Proof....Not really. Proof is in actually doing something. Using the sale of one site as a guide to value the remaining 235 is unwise. It may indicate the value of the other California properties but certainly not all others. Still in all, your point is not lost on me. I agree that the company has greater value in liquidation than in operation, so liquidate. Free up this money so that it can be invested in real growth stocks.
The article states that Pep Boys leases the property. This means that this particular property doesn't have any affect on Pep Boys vast real estate holdings. Over the last few years PBY has sold and leased back many of their properties, further reducing the value of their vast real estate holdings. The question should be where did the all money go when they sold the properties?
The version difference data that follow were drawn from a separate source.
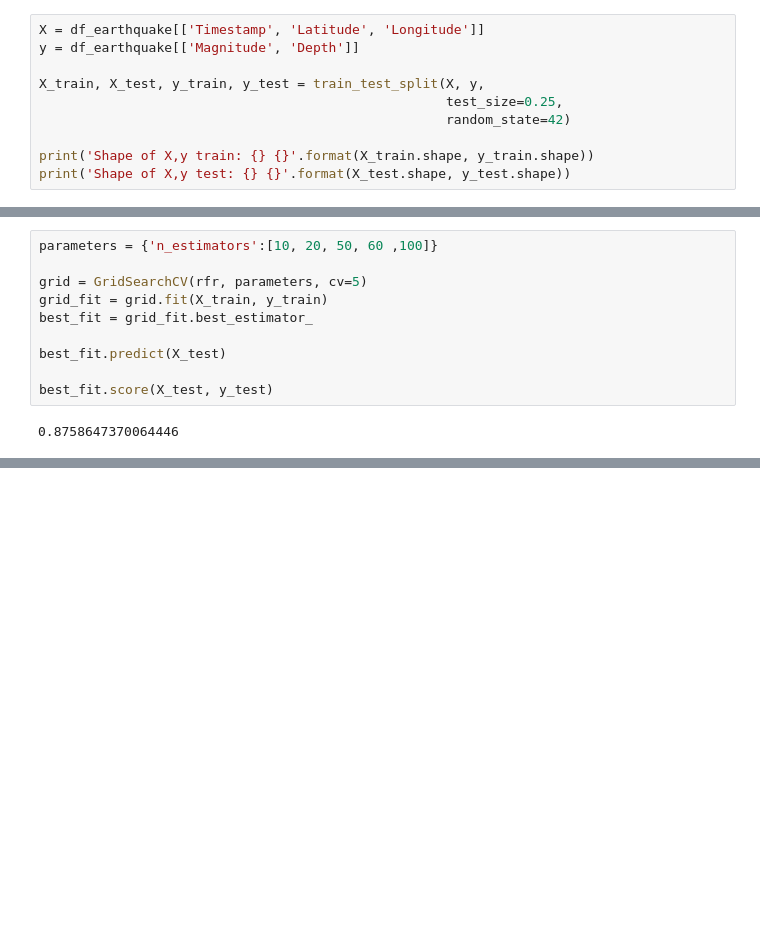
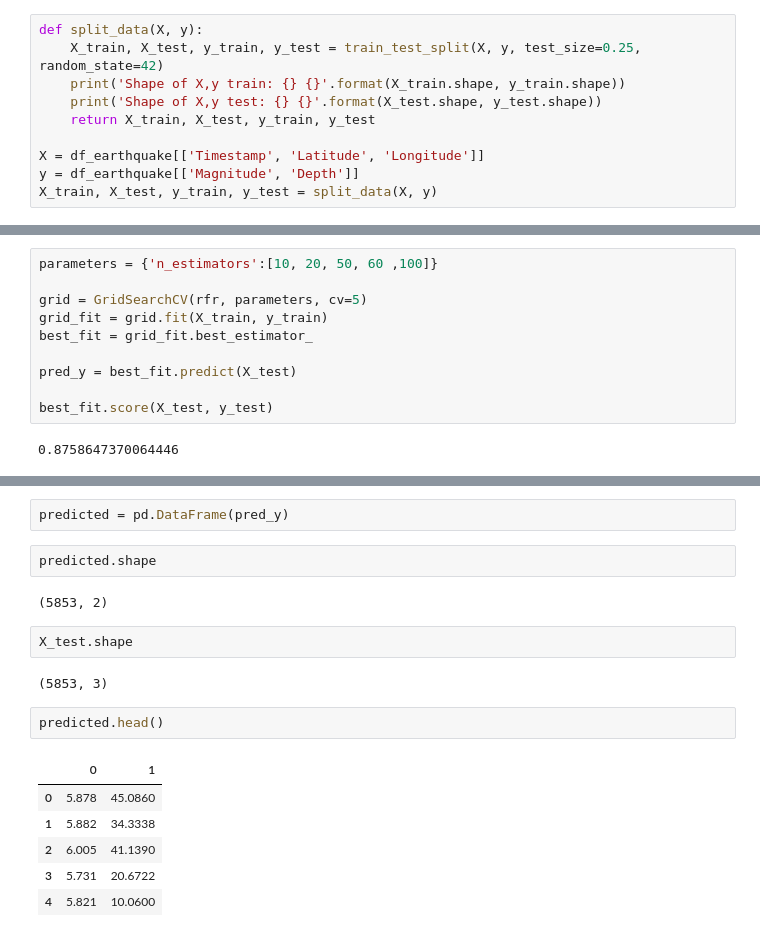
Before and after one commit to alisharifara/earthquake-prediction, a Jupyter notebook: earthquake-prediction.ipynb, the cells around one changed output, grey strips where cells are left out. Cells and saved outputs as stored; diff of their text form; blank space fills up the shorter version.

```diff
--- a/earthquake-prediction.ipynb
+++ b/earthquake-prediction.ipynb
@@ -141,15 +149,15 @@ plt.show();
 # %%
 # create the random forest regsressor model
 # %%
+def split_data(X, y):
+    X_train, X_test, y_train, y_test = train_test_split(X, y, test_size=0.25, random_state=42)
+    print('Shape of X,y train: {} {}'.format(X_train.shape, y_train.shape))
+    print('Shape of X,y test: {} {}'.format(X_test.shape, y_test.shape))
+    return X_train, X_test, y_train, y_test
+
 X = df_earthquake[['Timestamp', 'Latitude', 'Longitude']]
 y = df_earthquake[['Magnitude', 'Depth']]
-
-X_train, X_test, y_train, y_test = train_test_split(X, y,
-                                                    test_size=0.25,
-                                                    random_state=42)
-
-print('Shape of X,y train: {} {}'.format(X_train.shape, y_train.shape))
-print('Shape of X,y test: {} {}'.format(X_test.shape, y_test.shape))
+X_train, X_test, y_train, y_test = split_data(X, y)
 # %% [output]
 Shape of X,y train: (17556, 3) (17556, 2)
 Shape of X,y test: (5853, 3) (5853, 2)
@@ -168,7 +183,7 @@ grid = GridSearchCV(rfr, parameters, cv=5)
 grid_fit = grid.fit(X_train, y_train)
 best_fit = grid_fit.best_estimator_
 
-best_fit.predict(X_test)
+pred_y = best_fit.predict(X_test)
 
 best_fit.score(X_test, y_test)
 # %% [output]
@@ -175,0 +200,19 @@ best_fit.score(X_test, y_test)
+# %%
+predicted = pd.DataFrame(pred_y)
+# %%
+predicted.shape
+# %% [output]
+(5853, 2)
+# %%
+X_test.shape
+# %% [output]
+(5853, 3)
+# %%
+predicted.head()
+# %% [output]
+|  | 0 | 1 |
+| 0 | 5.878 | 45.0860 |
+| 1 | 5.882 | 34.3338 |
+| 2 | 6.005 | 41.1390 |
+| 3 | 5.731 | 20.6722 |
+| 4 | 5.821 | 10.0600 |
```
Also changed, not shown: parts of 10 cells of this notebook.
My point is simple: They still own 235 properties....if you do the math, you'll see that these properties books are way undervalued, as they are entered on the balance sheet at acquisition cost. They bought many of these properties decades ago, so their market value is not accurately reflectsd on PBY's balance sheet. There is definite hidden value there. Where did the money go for the stores they sold and then leased back? Most of it went to pay back debt as PBY's long term debt has been almost cut in half or buyback shares. Some of it was utilzed to pay cash dividends.